**Content revision data:**
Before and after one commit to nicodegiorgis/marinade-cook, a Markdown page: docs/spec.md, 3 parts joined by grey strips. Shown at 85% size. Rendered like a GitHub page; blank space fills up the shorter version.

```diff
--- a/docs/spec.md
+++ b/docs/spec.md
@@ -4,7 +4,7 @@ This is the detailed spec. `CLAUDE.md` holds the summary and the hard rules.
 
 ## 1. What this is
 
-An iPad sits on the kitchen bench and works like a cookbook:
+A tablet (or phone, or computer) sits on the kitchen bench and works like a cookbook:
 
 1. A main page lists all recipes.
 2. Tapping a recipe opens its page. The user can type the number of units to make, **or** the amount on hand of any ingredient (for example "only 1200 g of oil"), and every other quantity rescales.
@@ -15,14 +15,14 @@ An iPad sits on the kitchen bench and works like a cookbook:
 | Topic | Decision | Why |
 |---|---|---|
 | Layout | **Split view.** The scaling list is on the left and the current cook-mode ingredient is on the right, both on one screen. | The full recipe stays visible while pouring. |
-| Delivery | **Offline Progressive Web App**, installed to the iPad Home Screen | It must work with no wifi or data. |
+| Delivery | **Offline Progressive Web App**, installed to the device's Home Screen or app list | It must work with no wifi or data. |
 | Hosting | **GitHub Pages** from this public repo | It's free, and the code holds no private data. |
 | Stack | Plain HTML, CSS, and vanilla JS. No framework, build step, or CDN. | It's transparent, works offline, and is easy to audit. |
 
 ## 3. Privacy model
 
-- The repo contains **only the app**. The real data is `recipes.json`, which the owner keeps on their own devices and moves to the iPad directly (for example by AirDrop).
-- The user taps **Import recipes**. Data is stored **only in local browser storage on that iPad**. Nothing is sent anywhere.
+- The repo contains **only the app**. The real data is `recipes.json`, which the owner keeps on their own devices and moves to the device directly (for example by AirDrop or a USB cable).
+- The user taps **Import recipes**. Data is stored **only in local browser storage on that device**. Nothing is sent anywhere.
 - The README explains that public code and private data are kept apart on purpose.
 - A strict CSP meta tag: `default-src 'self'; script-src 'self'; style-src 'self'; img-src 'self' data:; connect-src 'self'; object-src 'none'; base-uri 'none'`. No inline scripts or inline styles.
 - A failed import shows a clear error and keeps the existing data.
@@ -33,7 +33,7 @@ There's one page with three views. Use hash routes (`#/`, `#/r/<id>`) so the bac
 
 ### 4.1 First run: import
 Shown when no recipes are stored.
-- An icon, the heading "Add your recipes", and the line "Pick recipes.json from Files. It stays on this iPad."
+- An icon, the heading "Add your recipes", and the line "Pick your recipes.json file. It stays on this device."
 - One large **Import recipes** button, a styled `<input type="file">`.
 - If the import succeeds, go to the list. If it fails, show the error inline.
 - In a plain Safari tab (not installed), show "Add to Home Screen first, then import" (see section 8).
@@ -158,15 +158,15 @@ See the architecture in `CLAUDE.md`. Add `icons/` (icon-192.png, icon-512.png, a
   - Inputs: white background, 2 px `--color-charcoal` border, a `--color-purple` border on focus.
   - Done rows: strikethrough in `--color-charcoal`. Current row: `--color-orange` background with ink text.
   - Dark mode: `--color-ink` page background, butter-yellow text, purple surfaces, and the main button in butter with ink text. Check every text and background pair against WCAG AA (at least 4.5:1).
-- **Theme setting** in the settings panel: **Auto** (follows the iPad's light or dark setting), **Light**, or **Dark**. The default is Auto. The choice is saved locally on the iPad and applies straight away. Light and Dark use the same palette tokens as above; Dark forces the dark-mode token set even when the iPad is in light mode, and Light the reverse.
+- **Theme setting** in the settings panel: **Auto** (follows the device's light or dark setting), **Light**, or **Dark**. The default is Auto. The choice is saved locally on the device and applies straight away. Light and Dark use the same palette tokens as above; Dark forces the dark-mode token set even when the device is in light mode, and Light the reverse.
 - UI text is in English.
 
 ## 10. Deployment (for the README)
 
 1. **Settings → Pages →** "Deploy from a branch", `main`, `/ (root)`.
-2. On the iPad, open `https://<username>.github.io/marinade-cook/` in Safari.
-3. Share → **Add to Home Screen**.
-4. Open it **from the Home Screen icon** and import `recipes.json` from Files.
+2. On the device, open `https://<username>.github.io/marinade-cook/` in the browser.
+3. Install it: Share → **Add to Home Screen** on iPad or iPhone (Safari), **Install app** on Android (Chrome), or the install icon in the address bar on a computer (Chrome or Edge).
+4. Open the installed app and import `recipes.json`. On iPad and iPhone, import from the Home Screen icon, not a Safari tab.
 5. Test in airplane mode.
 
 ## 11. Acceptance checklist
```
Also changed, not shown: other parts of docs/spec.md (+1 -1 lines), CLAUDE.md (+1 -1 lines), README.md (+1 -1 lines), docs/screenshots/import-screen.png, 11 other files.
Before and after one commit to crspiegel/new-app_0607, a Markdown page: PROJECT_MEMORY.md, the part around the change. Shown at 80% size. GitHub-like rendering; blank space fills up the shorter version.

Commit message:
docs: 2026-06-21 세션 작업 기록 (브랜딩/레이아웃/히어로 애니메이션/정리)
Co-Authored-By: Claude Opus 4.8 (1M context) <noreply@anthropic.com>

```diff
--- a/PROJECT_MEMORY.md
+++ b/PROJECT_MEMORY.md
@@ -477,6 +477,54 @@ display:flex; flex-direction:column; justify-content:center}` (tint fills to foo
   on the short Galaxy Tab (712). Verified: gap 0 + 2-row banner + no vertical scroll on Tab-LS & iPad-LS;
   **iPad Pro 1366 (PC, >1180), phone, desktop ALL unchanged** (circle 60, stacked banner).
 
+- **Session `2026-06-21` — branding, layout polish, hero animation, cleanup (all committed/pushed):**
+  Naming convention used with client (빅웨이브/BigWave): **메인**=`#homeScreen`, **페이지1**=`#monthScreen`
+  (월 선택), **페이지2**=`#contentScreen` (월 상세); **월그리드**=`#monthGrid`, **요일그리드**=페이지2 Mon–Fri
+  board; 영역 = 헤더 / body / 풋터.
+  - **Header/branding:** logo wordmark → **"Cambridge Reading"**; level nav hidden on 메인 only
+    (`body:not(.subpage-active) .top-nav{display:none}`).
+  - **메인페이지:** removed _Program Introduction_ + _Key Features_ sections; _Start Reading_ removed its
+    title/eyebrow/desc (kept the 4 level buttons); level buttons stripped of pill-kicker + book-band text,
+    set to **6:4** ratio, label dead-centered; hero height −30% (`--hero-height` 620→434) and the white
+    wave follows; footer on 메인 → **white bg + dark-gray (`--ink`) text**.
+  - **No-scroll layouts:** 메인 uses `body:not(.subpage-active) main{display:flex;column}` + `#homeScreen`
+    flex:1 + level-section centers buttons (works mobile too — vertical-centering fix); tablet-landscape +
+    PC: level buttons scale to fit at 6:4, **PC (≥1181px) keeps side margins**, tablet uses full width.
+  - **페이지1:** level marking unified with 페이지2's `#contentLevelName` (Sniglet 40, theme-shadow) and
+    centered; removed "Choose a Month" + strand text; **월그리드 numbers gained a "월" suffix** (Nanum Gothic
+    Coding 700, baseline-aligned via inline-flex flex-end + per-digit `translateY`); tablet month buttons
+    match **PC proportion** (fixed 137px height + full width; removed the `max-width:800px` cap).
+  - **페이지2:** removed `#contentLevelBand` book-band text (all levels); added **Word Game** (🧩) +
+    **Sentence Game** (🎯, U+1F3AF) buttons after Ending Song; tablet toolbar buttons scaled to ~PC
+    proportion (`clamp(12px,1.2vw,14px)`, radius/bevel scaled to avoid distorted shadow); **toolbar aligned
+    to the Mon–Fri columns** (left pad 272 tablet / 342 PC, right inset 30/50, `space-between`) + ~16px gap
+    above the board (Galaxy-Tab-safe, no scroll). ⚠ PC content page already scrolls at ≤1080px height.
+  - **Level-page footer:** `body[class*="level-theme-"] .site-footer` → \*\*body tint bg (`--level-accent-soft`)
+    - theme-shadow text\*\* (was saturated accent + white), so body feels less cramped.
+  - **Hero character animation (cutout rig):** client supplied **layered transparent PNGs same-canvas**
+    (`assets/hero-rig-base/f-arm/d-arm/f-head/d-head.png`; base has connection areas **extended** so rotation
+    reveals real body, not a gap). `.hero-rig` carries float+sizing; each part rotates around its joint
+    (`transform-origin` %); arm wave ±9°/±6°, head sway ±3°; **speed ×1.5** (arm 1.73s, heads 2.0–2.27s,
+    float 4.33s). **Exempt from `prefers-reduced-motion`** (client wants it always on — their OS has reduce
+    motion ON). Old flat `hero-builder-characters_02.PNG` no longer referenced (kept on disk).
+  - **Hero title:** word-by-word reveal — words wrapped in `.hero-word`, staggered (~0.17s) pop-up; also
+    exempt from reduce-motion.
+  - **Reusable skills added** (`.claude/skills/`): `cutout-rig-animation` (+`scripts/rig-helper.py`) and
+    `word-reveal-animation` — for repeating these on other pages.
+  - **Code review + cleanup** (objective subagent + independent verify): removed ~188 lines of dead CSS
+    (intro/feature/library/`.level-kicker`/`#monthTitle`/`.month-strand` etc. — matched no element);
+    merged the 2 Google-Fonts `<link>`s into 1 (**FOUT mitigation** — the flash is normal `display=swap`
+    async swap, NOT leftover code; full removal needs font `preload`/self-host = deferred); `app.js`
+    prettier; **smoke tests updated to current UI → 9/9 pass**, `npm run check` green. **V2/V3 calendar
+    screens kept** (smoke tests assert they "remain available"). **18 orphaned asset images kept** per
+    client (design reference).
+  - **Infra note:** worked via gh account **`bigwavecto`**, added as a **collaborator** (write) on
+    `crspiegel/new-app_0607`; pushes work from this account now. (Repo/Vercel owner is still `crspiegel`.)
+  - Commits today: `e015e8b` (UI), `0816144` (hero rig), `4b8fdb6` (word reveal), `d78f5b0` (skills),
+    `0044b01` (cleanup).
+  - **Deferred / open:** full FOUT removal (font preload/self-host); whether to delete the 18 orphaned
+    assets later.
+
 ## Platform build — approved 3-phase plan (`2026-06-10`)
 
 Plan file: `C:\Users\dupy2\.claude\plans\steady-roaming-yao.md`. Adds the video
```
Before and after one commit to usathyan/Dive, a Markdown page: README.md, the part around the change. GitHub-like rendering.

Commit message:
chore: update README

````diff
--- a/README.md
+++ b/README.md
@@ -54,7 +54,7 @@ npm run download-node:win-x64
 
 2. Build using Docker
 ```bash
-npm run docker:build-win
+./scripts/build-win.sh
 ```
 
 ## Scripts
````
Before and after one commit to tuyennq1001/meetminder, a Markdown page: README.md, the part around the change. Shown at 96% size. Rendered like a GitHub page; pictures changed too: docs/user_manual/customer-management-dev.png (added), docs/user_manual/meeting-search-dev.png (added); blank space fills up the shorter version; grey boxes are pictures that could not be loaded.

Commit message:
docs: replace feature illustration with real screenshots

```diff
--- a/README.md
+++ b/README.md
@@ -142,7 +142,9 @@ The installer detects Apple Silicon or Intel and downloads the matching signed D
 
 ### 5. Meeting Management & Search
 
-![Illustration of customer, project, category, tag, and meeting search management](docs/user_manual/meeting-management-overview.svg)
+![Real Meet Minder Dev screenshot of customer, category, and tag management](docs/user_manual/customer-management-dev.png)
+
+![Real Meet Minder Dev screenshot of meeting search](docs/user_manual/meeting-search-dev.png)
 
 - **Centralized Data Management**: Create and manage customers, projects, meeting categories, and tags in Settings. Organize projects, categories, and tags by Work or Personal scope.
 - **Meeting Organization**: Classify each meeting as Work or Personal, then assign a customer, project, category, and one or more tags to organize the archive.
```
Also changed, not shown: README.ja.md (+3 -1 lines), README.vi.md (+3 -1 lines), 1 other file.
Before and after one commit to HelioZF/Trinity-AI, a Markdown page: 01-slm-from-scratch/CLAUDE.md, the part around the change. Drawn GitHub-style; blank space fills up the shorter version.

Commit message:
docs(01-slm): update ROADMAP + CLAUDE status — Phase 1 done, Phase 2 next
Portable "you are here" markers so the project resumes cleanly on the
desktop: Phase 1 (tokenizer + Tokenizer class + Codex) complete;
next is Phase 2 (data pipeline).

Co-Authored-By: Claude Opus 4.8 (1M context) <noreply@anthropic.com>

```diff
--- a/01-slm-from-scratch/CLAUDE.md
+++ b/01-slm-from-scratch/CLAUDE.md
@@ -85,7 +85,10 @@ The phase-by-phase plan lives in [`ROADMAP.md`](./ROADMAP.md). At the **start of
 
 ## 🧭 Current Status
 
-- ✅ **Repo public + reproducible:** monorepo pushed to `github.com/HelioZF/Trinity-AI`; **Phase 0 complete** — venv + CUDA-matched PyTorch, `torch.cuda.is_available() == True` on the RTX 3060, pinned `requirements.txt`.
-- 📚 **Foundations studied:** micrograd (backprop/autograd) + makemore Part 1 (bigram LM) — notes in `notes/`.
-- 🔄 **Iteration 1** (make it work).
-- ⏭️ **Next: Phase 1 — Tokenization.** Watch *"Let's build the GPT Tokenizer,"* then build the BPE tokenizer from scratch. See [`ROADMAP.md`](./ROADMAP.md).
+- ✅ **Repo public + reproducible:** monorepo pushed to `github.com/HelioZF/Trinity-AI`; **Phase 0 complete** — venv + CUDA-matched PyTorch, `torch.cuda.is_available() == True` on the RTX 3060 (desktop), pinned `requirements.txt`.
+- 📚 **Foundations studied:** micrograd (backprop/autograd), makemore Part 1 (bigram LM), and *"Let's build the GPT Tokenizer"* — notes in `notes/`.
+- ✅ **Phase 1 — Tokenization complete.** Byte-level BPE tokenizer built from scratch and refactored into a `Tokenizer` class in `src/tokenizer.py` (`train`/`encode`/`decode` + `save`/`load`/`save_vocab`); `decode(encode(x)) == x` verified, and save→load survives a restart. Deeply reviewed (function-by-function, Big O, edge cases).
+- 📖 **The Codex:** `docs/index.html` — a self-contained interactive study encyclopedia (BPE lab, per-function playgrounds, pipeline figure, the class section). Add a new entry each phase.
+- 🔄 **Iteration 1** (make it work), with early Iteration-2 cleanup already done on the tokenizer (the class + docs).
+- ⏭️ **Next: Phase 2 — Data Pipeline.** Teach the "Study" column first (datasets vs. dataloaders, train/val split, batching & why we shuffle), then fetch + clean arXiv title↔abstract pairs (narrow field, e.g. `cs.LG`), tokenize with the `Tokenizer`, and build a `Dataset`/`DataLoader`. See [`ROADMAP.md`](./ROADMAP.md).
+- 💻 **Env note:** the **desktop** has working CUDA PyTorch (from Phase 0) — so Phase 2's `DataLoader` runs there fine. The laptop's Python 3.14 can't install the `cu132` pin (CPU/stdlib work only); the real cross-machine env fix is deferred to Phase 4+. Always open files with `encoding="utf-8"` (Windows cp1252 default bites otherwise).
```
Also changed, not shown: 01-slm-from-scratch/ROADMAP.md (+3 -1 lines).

**Task brief:**
What is needed is each line of the entries that contains the word "README".

**Answer section:**
 - The README explains that public code and private data are kept apart on purpose.
 ## 10. Deployment (for the README)
Also changed, not shown: other parts of docs/spec.md (+1 -1 lines), CLAUDE.md (+1 -1 lines), README.md (+1 -1 lines), docs/screenshots/import-screen.png, 11 other files.
Before and after one commit to usathyan/Dive, a Markdown page: README.md, the part around the change. GitHub-like rendering.
chore: update README
--- a/README.md
+++ b/README.md
Before and after one commit to tuyennq1001/meetminder, a Markdown page: README.md, the part around the change. Shown at 96% size. Rendered like a GitHub page; pictures changed too: docs/user_manual/customer-management-dev.png (added), docs/user_manual/meeting-search-dev.png (added); blank space fills up the shorter version; grey boxes are pictures that could not be loaded.
--- a/README.md
+++ b/README.md
Also changed, not shown: README.ja.md (+3 -1 lines), README.vi.md (+3 -1 lines), 1 other file.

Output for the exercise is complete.